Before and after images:
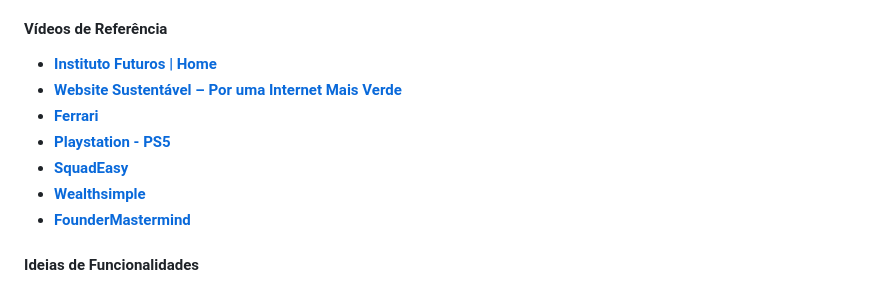
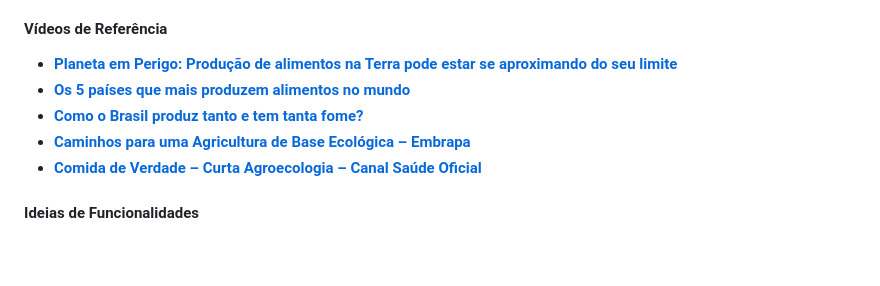
Before and after one commit to HenriqueTorres179/PI-Projeto_de_Civilizacoes, a Markdown page: README.md, the part around the change. Drawn GitHub-style; blank space fills up the shorter version.

```diff
--- a/README.md
+++ b/README.md
@@ -51,13 +51,11 @@
 
 #### Vídeos de Referência
 
-* [**Instituto Futuros | Home**](https://www.institutofuturos.com.br/)
-* [**Website Sustentável – Por uma Internet Mais Verde**](https://websitesustentavel.com.br/)
-* [**Ferrari**](https://www.ferrari.com/en-BR)
-* [**Playstation \- PS5**](https://www.playstation.com/pt-br/ps5/?smcid=pdc%3Apt-br%3Aaccessories%3Aprimary%20nav%3Amsg-ps5%3Aps5)
-* [**SquadEasy**](https://www.squadeasy.com/en/)
-* [**Wealthsimple**](https://www.wealthsimple.com/en-ca)
-* [**FounderMastermind**](https://foundermastermind.mystrikingly.com/)
+* [**Planeta em Perigo: Produção de alimentos na Terra pode estar se aproximando do seu limite**](https://record.r7.com/domingo-espetacular/planeta-em-perigo/video/planeta-em-perigo-producao-de-alimentos-na-terra-pode-estar-se-aproximando-do-seu-limite-04082025/)
+* [**Os 5 países que mais produzem alimentos no mundo**](https://www.youtube.com/watch?v=KdwB1z9zuy0)
+* [**Como o Brasil produz tanto e tem tanta fome?**](https://www.youtube.com/watch?v=UmOXb5zLqJQ)
+* [**Caminhos para uma Agricultura de Base Ecológica – Embrapa**](https://www.youtube.com/watch?v=ZlQ2gI9YhOw)
+* [**Comida de Verdade – Curta Agroecologia – Canal Saúde Oficial**](https://fiocruz.br/video/comida-de-verdade-curta-agroecologia)
 
 #### Ideias de Funcionalidades
 * Recursos interativos: Gráficos dinâmicos, quizzes, mapas interativos e vídeos incorporados.
```
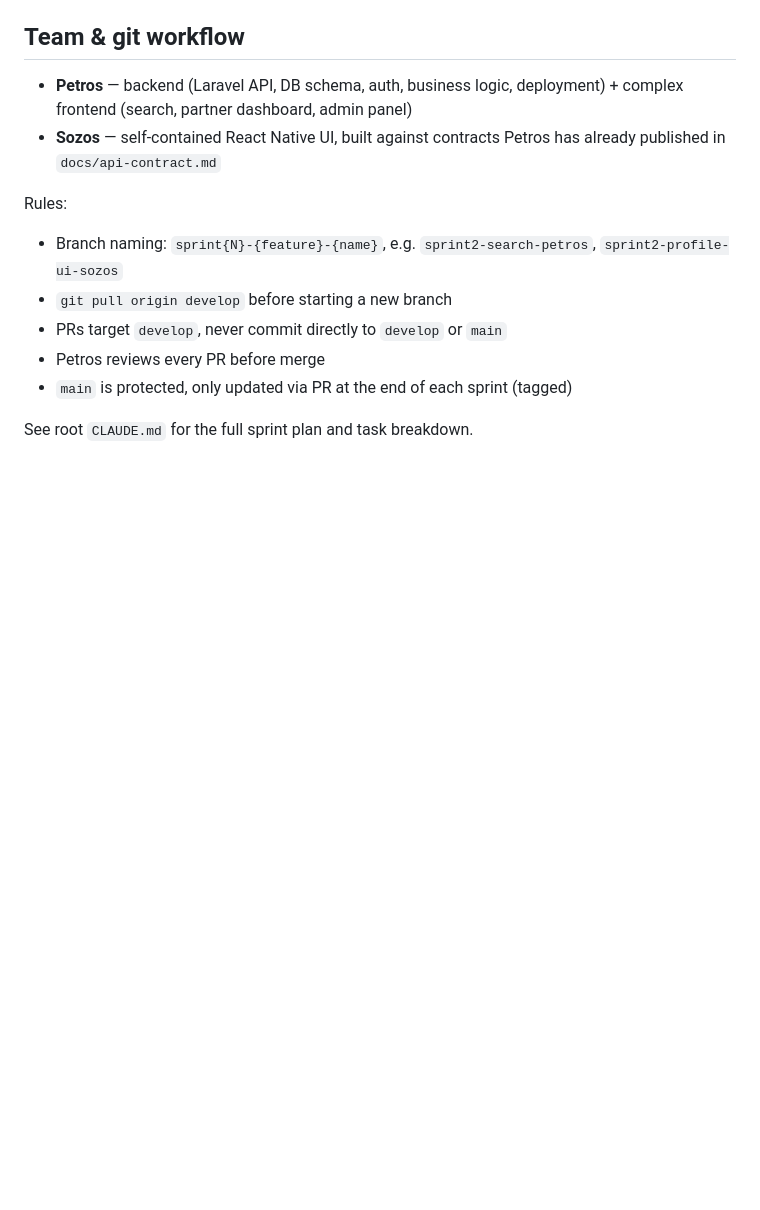
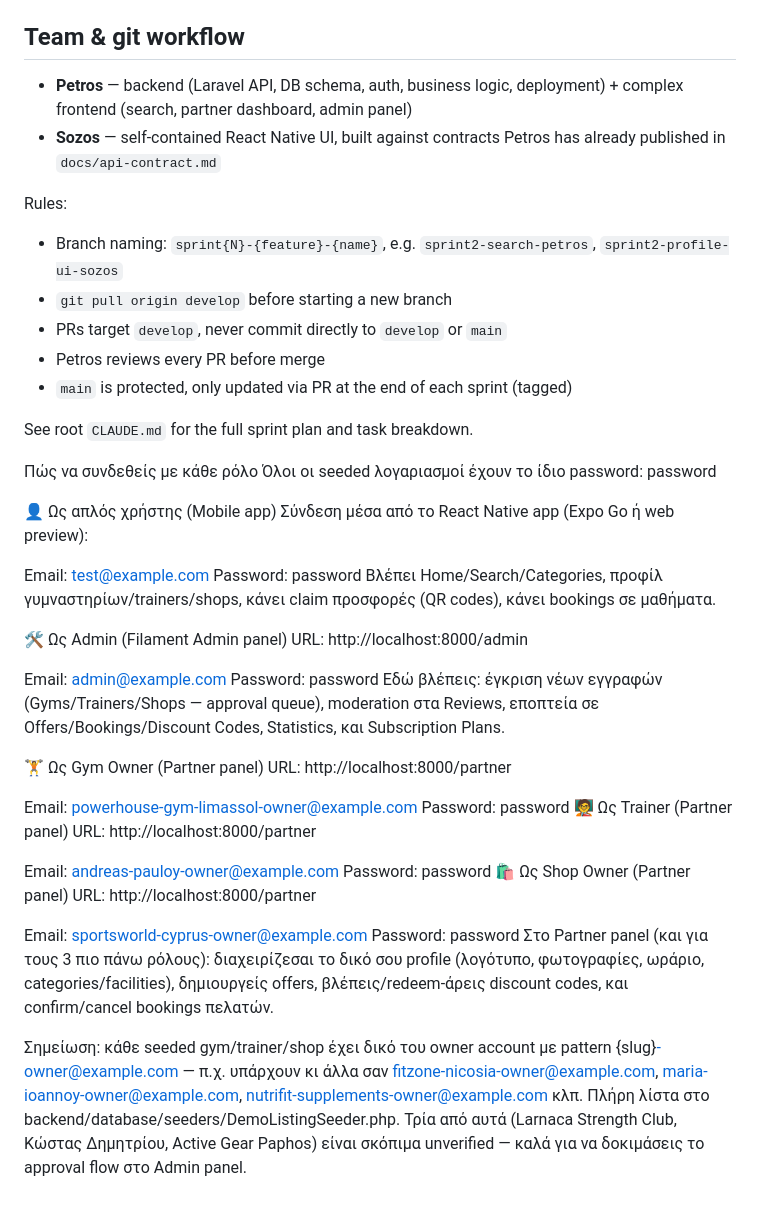
Before and after one commit to petranpap/2fit, a Markdown page: README.md, the part around the change. GitHub-like rendering; blank space fills up the shorter version.

Commit message:
Expand README with user role login instructions
Added detailed login instructions for different user roles including Admin, Gym Owner, Trainer, and Shop Owner.

```diff
--- a/README.md
+++ b/README.md
@@ -200,3 +200,40 @@ Rules:
 - `main` is protected, only updated via PR at the end of each sprint (tagged)
 
 See root `CLAUDE.md` for the full sprint plan and task breakdown.
+
+
+Πώς να συνδεθείς με κάθε ρόλο
+Όλοι οι seeded λογαριασμοί έχουν το ίδιο password: password
+
+👤 Ως απλός χρήστης (Mobile app)
+Σύνδεση μέσα από το React Native app (Expo Go ή web preview):
+
+Email: test@example.com
+Password: password
+Βλέπει Home/Search/Categories, προφίλ γυμναστηρίων/trainers/shops, κάνει claim προσφορές (QR codes), κάνει bookings σε μαθήματα.
+
+🛠️ Ως Admin (Filament Admin panel)
+URL: http://localhost:8000/admin
+
+Email: admin@example.com
+Password: password
+Εδώ βλέπεις: έγκριση νέων εγγραφών (Gyms/Trainers/Shops — approval queue), moderation στα Reviews, εποπτεία σε Offers/Bookings/Discount Codes, Statistics, και Subscription Plans.
+
+🏋️ Ως Gym Owner (Partner panel)
+URL: http://localhost:8000/partner
+
+Email: powerhouse-gym-limassol-owner@example.com
+Password: password
+🧑‍🏫 Ως Trainer (Partner panel)
+URL: http://localhost:8000/partner
+
+Email: andreas-pauloy-owner@example.com
+Password: password
+🛍️ Ως Shop Owner (Partner panel)
+URL: http://localhost:8000/partner
+
+Email: sportsworld-cyprus-owner@example.com
+Password: password
+Στο Partner panel (και για τους 3 πιο πάνω ρόλους): διαχειρίζεσαι το δικό σου profile (λογότυπο, φωτογραφίες, ωράριο, categories/facilities), δημιουργείς offers, βλέπεις/redeem-άρεις discount codes, και confirm/cancel bookings πελατών.
+
+Σημείωση: κάθε seeded gym/trainer/shop έχει δικό του owner account με pattern {slug}-owner@example.com — π.χ. υπάρχουν κι άλλα σαν fitzone-nicosia-owner@example.com, maria-ioannoy-owner@example.com, nutrifit-supplements-owner@example.com κλπ. Πλήρη λίστα στο backend/database/seeders/DemoListingSeeder.php. Τρία από αυτά (Larnaca Strength Club, Κώστας Δημητρίου, Active Gear Paphos) είναι σκόπιμα unverified — καλά για να δοκιμάσεις το approval flow στο Admin panel.
```
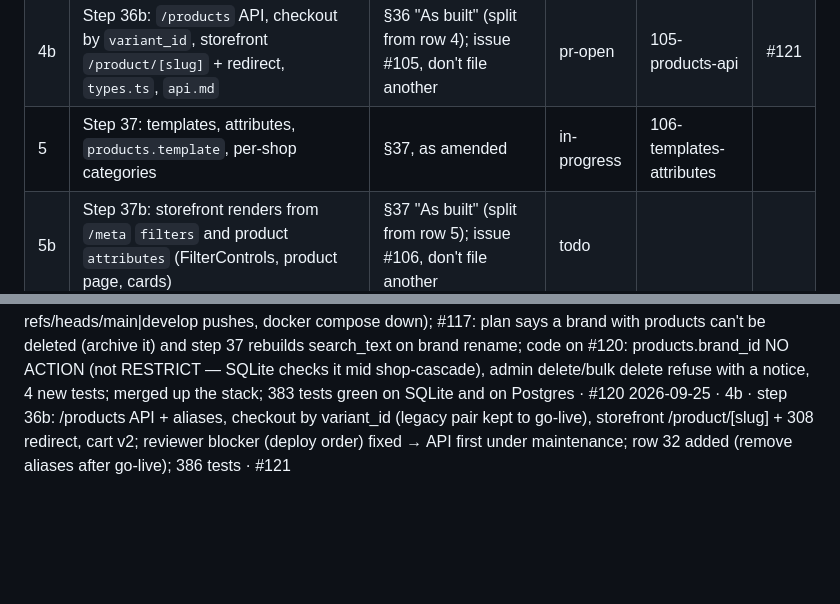
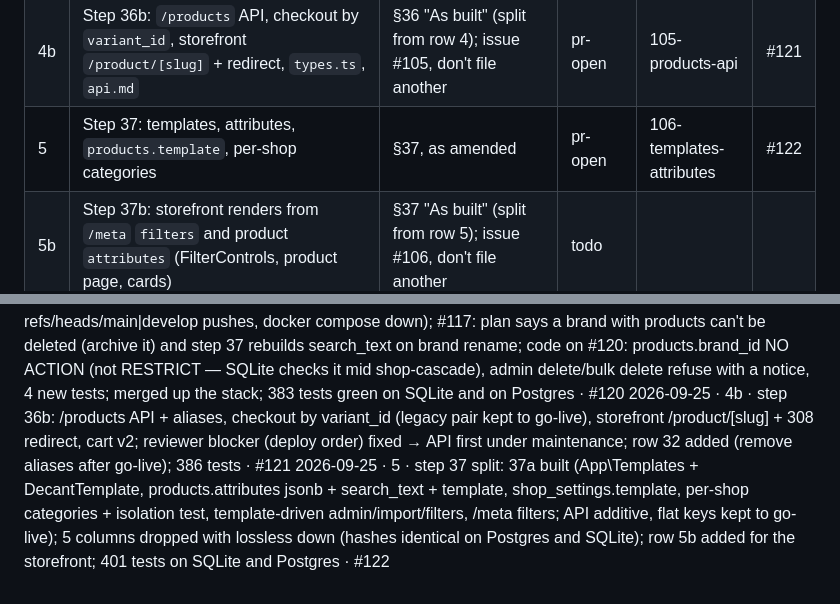
Before and after one commit to naingaunglinn/decant-please, a Markdown page: prompts/RUN-QUEUE.md, 2 parts joined by grey strips. Rendered like a GitHub page; blank space fills up the shorter version.

Commit message:
chore(run): row 5 pr-open (#122)

```diff
--- a/prompts/RUN-QUEUE.md
+++ b/prompts/RUN-QUEUE.md
@@ -22,7 +22,7 @@ run handles them first. Merge stack PRs bottom-up with a merge commit, not a squ
 | 3 | Step 35: baseline parity test | `35-generic-shop-plan.md` §35 (stack from here, not from the #67 branch; #67 is merged) | pr-open | 104-parity-baseline | #119 |
 | 4 | Step 36a: product + variant schema, models, admin (API contract unchanged) | §36, as amended by item 1 | pr-open | 105-product-variant-model | #120 |
 | 4b | Step 36b: `/products` API, checkout by `variant_id`, storefront `/product/[slug]` + redirect, `types.ts`, `api.md` | §36 "As built" (split from row 4); issue #105, don't file another | pr-open | 105-products-api | #121 |
-| 5 | Step 37: templates, attributes, `products.template`, per-shop categories | §37, as amended | in-progress | 106-templates-attributes | |
+| 5 | Step 37: templates, attributes, `products.template`, per-shop categories | §37, as amended | pr-open | 106-templates-attributes | #122 |
 | 5b | Step 37b: storefront renders from `/meta` `filters` and product `attributes` (FilterControls, product page, cards) | §37 "As built" (split from row 5); issue #106, don't file another | todo | | |
 | 6 | Step 38: clothing template, variant photos | §38, as amended | todo | | |
 | 7 | Step 39: template status labels (`decanted` → `prepared`) | §39 | todo | | |
@@ -63,3 +63,4 @@ run handles them first. Merge stack PRs bottom-up with a merge commit, not a squ
 2026-09-25 · fix #118 · owner review (parity fixture) applied on #119's branch: courier + payment-method money paths (Mark-paid defaults, online fee settle → 0 Paid, COD short settle → 12,500 Unpaid, courier float, balance outstanding 560,500), existing figures unchanged; merged up into #120; 380 tests · #119
 2026-09-25 · fix #114, #117 · #114: settings.json deny list tightened (+refspec, refs/heads/main|develop pushes, docker compose down); #117: plan says a brand with products can't be deleted (archive it) and step 37 rebuilds search_text on brand rename; code on #120: products.brand_id NO ACTION (not RESTRICT — SQLite checks it mid shop-cascade), admin delete/bulk delete refuse with a notice, 4 new tests; merged up the stack; 383 tests green on SQLite and on Postgres · #120
 2026-09-25 · 4b · step 36b: /products API + aliases, checkout by variant_id (legacy pair kept to go-live), storefront /product/[slug] + 308 redirect, cart v2; reviewer blocker (deploy order) fixed → API first under maintenance; row 32 added (remove aliases after go-live); 386 tests · #121
+2026-09-25 · 5 · step 37 split: 37a built (App\Templates + DecantTemplate, products.attributes jsonb + search_text + template, shop_settings.template, per-shop categories + isolation test, template-driven admin/import/filters, /meta filters; API additive, flat keys kept to go-live); 5 columns dropped with lossless down (hashes identical on Postgres and SQLite); row 5b added for the storefront; 401 tests on SQLite and Postgres · #122
```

Work order
Every line above is to be repeated exactly, but no picture is to appear in the copy.

Written reply
Before and after one commit to HenriqueTorres179/PI-Projeto_de_Civilizacoes, a Markdown page: README.md, the part around the change. Drawn GitHub-style; blank space fills up the shorter version.

```diff
--- a/README.md
+++ b/README.md
@@ -51,13 +51,11 @@
 
 #### Vídeos de Referência
 
-* [**Instituto Futuros | Home**](https://www.institutofuturos.com.br/)
-* [**Website Sustentável – Por uma Internet Mais Verde**](https://websitesustentavel.com.br/)
-* [**Ferrari**](https://www.ferrari.com/en-BR)
-* [**Playstation \- PS5**](https://www.playstation.com/pt-br/ps5/?smcid=pdc%3Apt-br%3Aaccessories%3Aprimary%20nav%3Amsg-ps5%3Aps5)
-* [**SquadEasy**](https://www.squadeasy.com/en/)
-* [**Wealthsimple**](https://www.wealthsimple.com/en-ca)
-* [**FounderMastermind**](https://foundermastermind.mystrikingly.com/)
+* [**Planeta em Perigo: Produção de alimentos na Terra pode estar se aproximando do seu limite**](https://record.r7.com/domingo-espetacular/planeta-em-perigo/video/planeta-em-perigo-producao-de-alimentos-na-terra-pode-estar-se-aproximando-do-seu-limite-04082025/)
+* [**Os 5 países que mais produzem alimentos no mundo**](https://www.youtube.com/watch?v=KdwB1z9zuy0)
+* [**Como o Brasil produz tanto e tem tanta fome?**](https://www.youtube.com/watch?v=UmOXb5zLqJQ)
+* [**Caminhos para uma Agricultura de Base Ecológica – Embrapa**](https://www.youtube.com/watch?v=ZlQ2gI9YhOw)
+* [**Comida de Verdade – Curta Agroecologia – Canal Saúde Oficial**](https://fiocruz.br/video/comida-de-verdade-curta-agroecologia)
 
 #### Ideias de Funcionalidades
 * Recursos interativos: Gráficos dinâmicos, quizzes, mapas interativos e vídeos incorporados.
```
Before and after one commit to petranpap/2fit, a Markdown page: README.md, the part around the change. GitHub-like rendering; blank space fills up the shorter version.

Commit message:
Expand README with user role login instructions
Added detailed login instructions for different user roles including Admin, Gym Owner, Trainer, and Shop Owner.

```diff
--- a/README.md
+++ b/README.md
@@ -200,3 +200,40 @@ Rules:
 - `main` is protected, only updated via PR at the end of each sprint (tagged)
 
 See root `CLAUDE.md` for the full sprint plan and task breakdown.
+
+
+Πώς να συνδεθείς με κάθε ρόλο
+Όλοι οι seeded λογαριασμοί έχουν το ίδιο password: password
+
+👤 Ως απλός χρήστης (Mobile app)
+Σύνδεση μέσα από το React Native app (Expo Go ή web preview):
+
+Email: test@example.com
+Password: password
+Βλέπει Home/Search/Categories, προφίλ γυμναστηρίων/trainers/shops, κάνει claim προσφορές (QR codes), κάνει bookings σε μαθήματα.
+
+🛠️ Ως Admin (Filament Admin panel)
+URL: http://localhost:8000/admin
+
+Email: admin@example.com
+Password: password
+Εδώ βλέπεις: έγκριση νέων εγγραφών (Gyms/Trainers/Shops — approval queue), moderation στα Reviews, εποπτεία σε Offers/Bookings/Discount Codes, Statistics, και Subscription Plans.
+
+🏋️ Ως Gym Owner (Partner panel)
+URL: http://localhost:8000/partner
+
+Email: powerhouse-gym-limassol-owner@example.com
+Password: password
+🧑‍🏫 Ως Trainer (Partner panel)
+URL: http://localhost:8000/partner
+
+Email: andreas-pauloy-owner@example.com
+Password: password
+🛍️ Ως Shop Owner (Partner panel)
+URL: http://localhost:8000/partner
+
+Email: sportsworld-cyprus-owner@example.com
+Password: password
+Στο Partner panel (και για τους 3 πιο πάνω ρόλους): διαχειρίζεσαι το δικό σου profile (λογότυπο, φωτογραφίες, ωράριο, categories/facilities), δημιουργείς offers, βλέπεις/redeem-άρεις discount codes, και confirm/cancel bookings πελατών.
+
+Σημείωση: κάθε seeded gym/trainer/shop έχει δικό του owner account με pattern {slug}-owner@example.com — π.χ. υπάρχουν κι άλλα σαν fitzone-nicosia-owner@example.com, maria-ioannoy-owner@example.com, nutrifit-supplements-owner@example.com κλπ. Πλήρη λίστα στο backend/database/seeders/DemoListingSeeder.php. Τρία από αυτά (Larnaca Strength Club, Κώστας Δημητρίου, Active Gear Paphos) είναι σκόπιμα unverified — καλά για να δοκιμάσεις το approval flow στο Admin panel.
```
Before and after one commit to naingaunglinn/decant-please, a Markdown page: prompts/RUN-QUEUE.md, 2 parts joined by grey strips. Rendered like a GitHub page; blank space fills up the shorter version.

Commit message:
chore(run): row 5 pr-open (#122)

```diff
--- a/prompts/RUN-QUEUE.md
+++ b/prompts/RUN-QUEUE.md
@@ -22,7 +22,7 @@ run handles them first. Merge stack PRs bottom-up with a merge commit, not a squ
 | 3 | Step 35: baseline parity test | `35-generic-shop-plan.md` §35 (stack from here, not from the #67 branch; #67 is merged) | pr-open | 104-parity-baseline | #119 |
 | 4 | Step 36a: product + variant schema, models, admin (API contract unchanged) | §36, as amended by item 1 | pr-open | 105-product-variant-model | #120 |
 | 4b | Step 36b: `/products` API, checkout by `variant_id`, storefront `/product/[slug]` + redirect, `types.ts`, `api.md` | §36 "As built" (split from row 4); issue #105, don't file another | pr-open | 105-products-api | #121 |
-| 5 | Step 37: templates, attributes, `products.template`, per-shop categories | §37, as amended | in-progress | 106-templates-attributes | |
+| 5 | Step 37: templates, attributes, `products.template`, per-shop categories | §37, as amended | pr-open | 106-templates-attributes | #122 |
 | 5b | Step 37b: storefront renders from `/meta` `filters` and product `attributes` (FilterControls, product page, cards) | §37 "As built" (split from row 5); issue #106, don't file another | todo | | |
 | 6 | Step 38: clothing template, variant photos | §38, as amended | todo | | |
 | 7 | Step 39: template status labels (`decanted` → `prepared`) | §39 | todo | | |
@@ -63,3 +63,4 @@ run handles them first. Merge stack PRs bottom-up with a merge commit, not a squ
 2026-09-25 · fix #118 · owner review (parity fixture) applied on #119's branch: courier + payment-method money paths (Mark-paid defaults, online fee settle → 0 Paid, COD short settle → 12,500 Unpaid, courier float, balance outstanding 560,500), existing figures unchanged; merged up into #120; 380 tests · #119
 2026-09-25 · fix #114, #117 · #114: settings.json deny list tightened (+refspec, refs/heads/main|develop pushes, docker compose down); #117: plan says a brand with products can't be deleted (archive it) and step 37 rebuilds search_text on brand rename; code on #120: products.brand_id NO ACTION (not RESTRICT — SQLite checks it mid shop-cascade), admin delete/bulk delete refuse with a notice, 4 new tests; merged up the stack; 383 tests green on SQLite and on Postgres · #120
 2026-09-25 · 4b · step 36b: /products API + aliases, checkout by variant_id (legacy pair kept to go-live), storefront /product/[slug] + 308 redirect, cart v2; reviewer blocker (deploy order) fixed → API first under maintenance; row 32 added (remove aliases after go-live); 386 tests · #121
+2026-09-25 · 5 · step 37 split: 37a built (App\Templates + DecantTemplate, products.attributes jsonb + search_text + template, shop_settings.template, per-shop categories + isolation test, template-driven admin/import/filters, /meta filters; API additive, flat keys kept to go-live); 5 columns dropped with lossless down (hashes identical on Postgres and SQLite); row 5b added for the storefront; 401 tests on SQLite and Postgres · #122
```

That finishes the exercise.